Media and publishing is a ruff and tumble business. History is marked by many high profile successes and littered with just as many failures. At the end of the day, success is all about advertising.
The key is having the right media assets to enable advertisers to deliver their sales message to consumers.
The value of media assets can change just like stock prices. The internet has been disrupting traditional television and print markets for more than 15 years. Those who have succeeded have found ways of adapting their media platform to a far more mobile internet customer.
Meredith is unique in that it is one of the last remaining media companies to maintain publishing and TV businesses under one company. It wouldn’t surprise me if the company spun off its publishing business in the future, as its TV operations are seemingly more valuable.
The Federal Communications Commission and other agencies regulate TV station ownership, which makes this entry fairly difficult to enter for potential newcomers.
Rule changes over the years have considerably lessened previous restrictions on the concentration, opening the industry to a long-term series of asset swapping and consolidation among its participants.
The attraction to the business is simple. Meredith receives a fee from cable companies to carry its network stations (i.e. retransmission fees) and also keeps some ad space to sell to local merchants. The cash flow is very appealing both for funding operations and to finance expansion.
MDP’s television assets reach metropolitan areas containing 11% of the US population. None of its stations are in major top 10 media markets like New York, Los Angeles, or Chicago.
Rather than being just another fish in big markets, MDP has chosen to seek market leadership in smaller places like Portland, Oregon, that are attracting lots of newcomers to the area.
The majority of the company’s stations maintain #1 or #2 ratings in their markets, which helps Meredith negotiate favorable retransmission fees with cable companies and receive a healthy return for its advertising slots.
According to CSIMarket.com, Meredith ranks #3 overall in Local Broadcasting with a 0.61% share of market close behind E.W. Scripps at 0.74%. In terms of advertising sales, MDP does not rank in the top 10 as measured by market share.
In publishing, MDP comes in ranked #5 by CSIMarket.com with a 0.14% share of the national market.
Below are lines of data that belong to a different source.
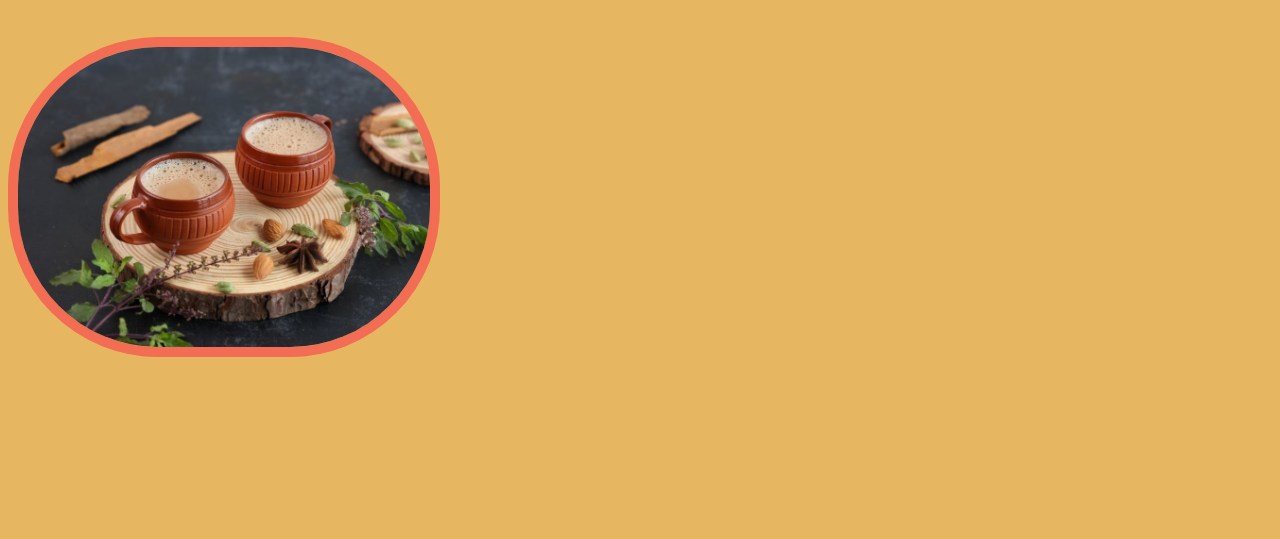
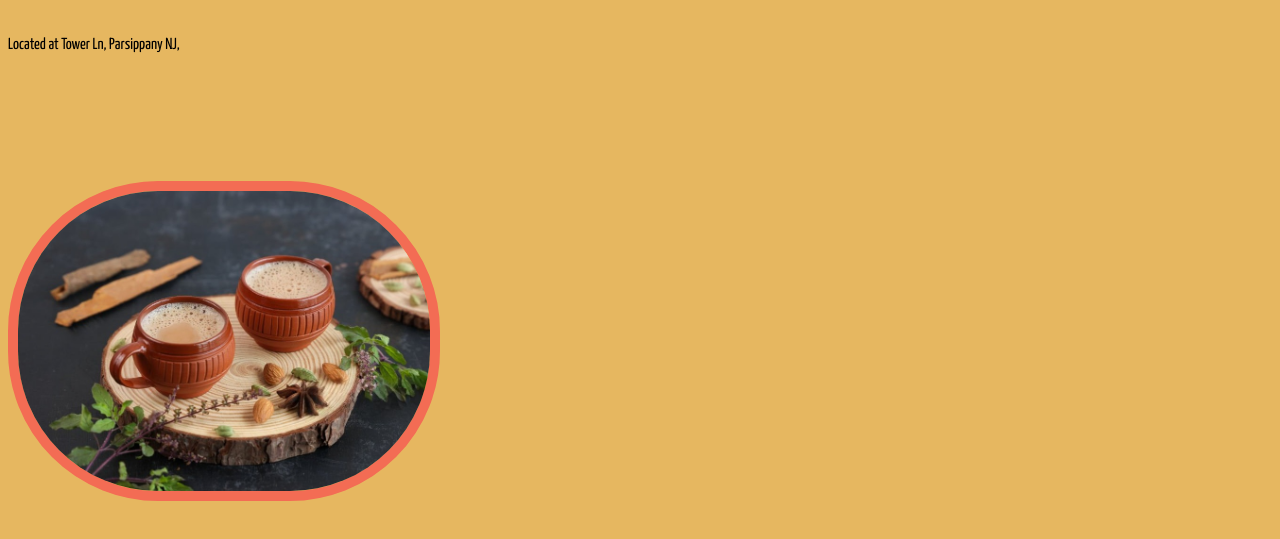
Before and after one commit to kavishparthiban-star/Restaurant-Website---Tej-s-Tea-Tower-, a plain HTML site: page index.html in a window 1280 px wide. Shown: the part 111-650 px from the top of the page. Drawn offline with Linux system fonts and the light colour scheme.

Commit message:
index.html

```diff
--- a/index.html
+++ b/index.html
@@ -13,7 +13,9 @@
 <body>
     <h1>🍵TEJ'S TEA TOWER☕</h1>
     <h2>WELCOME TO TRIPLE T'S</h2>
-    <br><br><br>
+    <br><br>
+    <p>Located at Tower Ln, Parsippany NJ, </p>
+    <br><br><br><br><br><br><br>
     <img class="chai1" src="Tea1.jpeg" alt= "picture" height="300">
 </body>
 </html>
```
However, these rankings can be deceptive since they include giant newspaper publishers like market leader News Corp at 0.59% things like The Wall Street Journal or Gannett Co. at 0.31% with USA Today.
What this shows is just how extremely fragmented the publishing business has always been. What this data does not reveal is who has made the right moves in the modern world of digital communication.
As seen below, Meredith’s publishing business has been rapidly transitioning to a more online and mobile audience over the last five years.
The company is working hard to transition its 30 million monthly subscribers to digital subscriptions, which are more profitable and can benefit from higher renewal rates.
Source: Meredith Investor Presentation
When combined with higher retransmission fees from its TV stations in recent years, Meredith has been able to reliably generate operating margins in the double-digits.
The company achieved record revenue last fiscal year and continued to report growth in print advertising, indicating that Meredith has so far found its way under changing industry conditions.
Meredith Corporation – Key Risks
Advertising revenue drives over half of Meredith’s total sales each year and is rather cyclical depending on political seasons and the overall health of the economy.
Spending will ebb and flow but shouldn’t impact Meredith’s long-term earnings power. However, the shift from traditional to digital advertising could.
Meredith’s Local Media publishing business generated about 75% of its advertising revenue from print sources last year.
While the company achieved 3% growth in print advertising spending last year, it could struggle to continue expanding. Growth in digital could more than offset any declines in print advertising, but it remains a risk for the publishing business (and Meredith’s overall growth).
Another risk factor to be aware of is retransmission fees, which I estimate